Hi, Glenn! How ya doing? Good, good, glad to hear it. Yup, I'm doing fine. Tlak toi you later! Love!

Kamikaze Camel said...

I love you Ja. Please don't be angry at me.

*weeps*

JA said...

Oh I'm not angry. It's just movies! We can agree to disagree. ;-)

I'm actually completely exhausted by this arguing about so-called torture porn at this point; I've been making my case over at a post at Reel Fanatic in the comments, and I couldn't fall asleep last night, so reeling with these thoughts my brains were, so at this point I'm just ready to give up on the arguing in Hostel's favor. I don't have it in me anymore.

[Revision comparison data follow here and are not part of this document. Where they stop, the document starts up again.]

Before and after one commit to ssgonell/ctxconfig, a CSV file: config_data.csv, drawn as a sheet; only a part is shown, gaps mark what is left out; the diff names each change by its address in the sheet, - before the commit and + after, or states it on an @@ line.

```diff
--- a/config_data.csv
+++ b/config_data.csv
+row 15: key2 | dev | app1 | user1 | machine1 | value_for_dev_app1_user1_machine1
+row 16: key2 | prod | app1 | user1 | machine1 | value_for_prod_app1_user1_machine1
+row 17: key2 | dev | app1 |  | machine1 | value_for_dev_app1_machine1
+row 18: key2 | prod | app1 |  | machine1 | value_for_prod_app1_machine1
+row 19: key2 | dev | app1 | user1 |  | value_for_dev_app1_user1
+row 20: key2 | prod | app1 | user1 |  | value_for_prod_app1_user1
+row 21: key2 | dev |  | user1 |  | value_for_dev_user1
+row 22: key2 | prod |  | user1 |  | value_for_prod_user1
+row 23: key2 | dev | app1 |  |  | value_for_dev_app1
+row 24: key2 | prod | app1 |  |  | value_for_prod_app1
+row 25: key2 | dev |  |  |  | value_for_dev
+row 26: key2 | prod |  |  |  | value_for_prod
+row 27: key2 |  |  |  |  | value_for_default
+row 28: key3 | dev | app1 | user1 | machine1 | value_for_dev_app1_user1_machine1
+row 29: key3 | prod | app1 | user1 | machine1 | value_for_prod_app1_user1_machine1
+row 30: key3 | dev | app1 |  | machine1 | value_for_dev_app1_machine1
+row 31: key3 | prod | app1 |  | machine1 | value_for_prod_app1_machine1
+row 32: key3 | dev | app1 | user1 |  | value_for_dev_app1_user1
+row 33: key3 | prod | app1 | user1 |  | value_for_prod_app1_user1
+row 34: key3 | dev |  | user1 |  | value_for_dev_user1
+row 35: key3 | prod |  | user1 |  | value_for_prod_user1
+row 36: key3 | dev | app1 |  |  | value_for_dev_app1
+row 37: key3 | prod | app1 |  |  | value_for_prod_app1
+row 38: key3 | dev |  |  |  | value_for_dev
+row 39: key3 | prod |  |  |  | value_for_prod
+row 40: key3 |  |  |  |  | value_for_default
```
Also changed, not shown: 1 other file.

But lemme say that I finally watched Hostel again last night for the first time since the theater and I liked it more than I did the first time, which may have had something to do with not watching the film with an audience of jackasses whooping at the violence where I could see Roth's intentions even clearer (yes, he's got intentions, dammit!). So the same case as with Cabin Fever now, that I like his movies more with a second viewing. I still have problems with Hostel's ending, I don't think he earns that ending. But the violence seemed even less fetishistic this time, and I found the film even scarier. I mean, he shows a lot less than I remembered, and a lot more thatn I thought is implied.

As for Roth making a straight-out critique of ther Iraq war, I think only in the broadest sense that's what Hostel's getting at - this sense of the demoralization/desensitation (is that a word?) of culture is what he's really getting at. I don't want him to make it explicitly political, then he'd just be preaching at us with nonsense like the Saw movies do - "we are all sinners!" bullshit. Roth gives us these main characters that are assholes seeking out their next fix, in which they debase women without thinking on the consequences. And then he confronts them with these funhouse mirror images of themselves 20 years later in which the "next fix" has been taken to its extreme and suddenly they're on the opposite side, being exploited.

Urgh, there I go again, rambling. I can't help myself. I need to be put down like a deranged animal, I think.

Paxton Hernandez said...

I'll second JA! It's just a movie! Geez, Poland is just angry with Roth because, well, they're both Jewish and Roth is the one with CASH $$$. Screw Poland. He can't stand a horror flick. He doesn't like them. Why should I trust him?

And just for the record, Raimi's Evil Dead was rated NC-17 for its extreme violence.

Best Regards, to all, = )

Barry said...

I can't wait for Hostel: Part II. I guess I'm in the minority of the people that actually liked the first Hostel.

Kamikaze Camel said...

Pax, if memory serves he was one of the bigger fans of, if you can believe it, the Texas Chainsaw Massacre remake. I really liked that one too, but critics were pretty much unanimously negative.

While I dislike Roth's Cabin Fever, I dislike it for completely different reasons than I dislike Hostel for. I thought it was too "spot the movie reference" for it's own good and every character was unlikable and there was that whole pancakes and kung-fu thing whatever that was.

As much as I didn't enjoy watching it, the razor sequence was very well done. Very ick-enducing, but as ick things go, it was very good.

Still... "PANCAKES!!!" huh?

BTW

Y'all should know by now that when I love something I love it with a feverish passion... and conversely, if I hate something I hate it with the burning fire of a thousand suns. I like getting riled up for good and bad things. It makes life interesting. Why be pleasantly nonchalant about everything?

Paxton Hernandez said...

Texas Chainsaw Massacre (2003) has been one of the worst horror remakes in history. There goes any credibility left for Mr. Poland.

Mmm, Pancakes, so yummy = )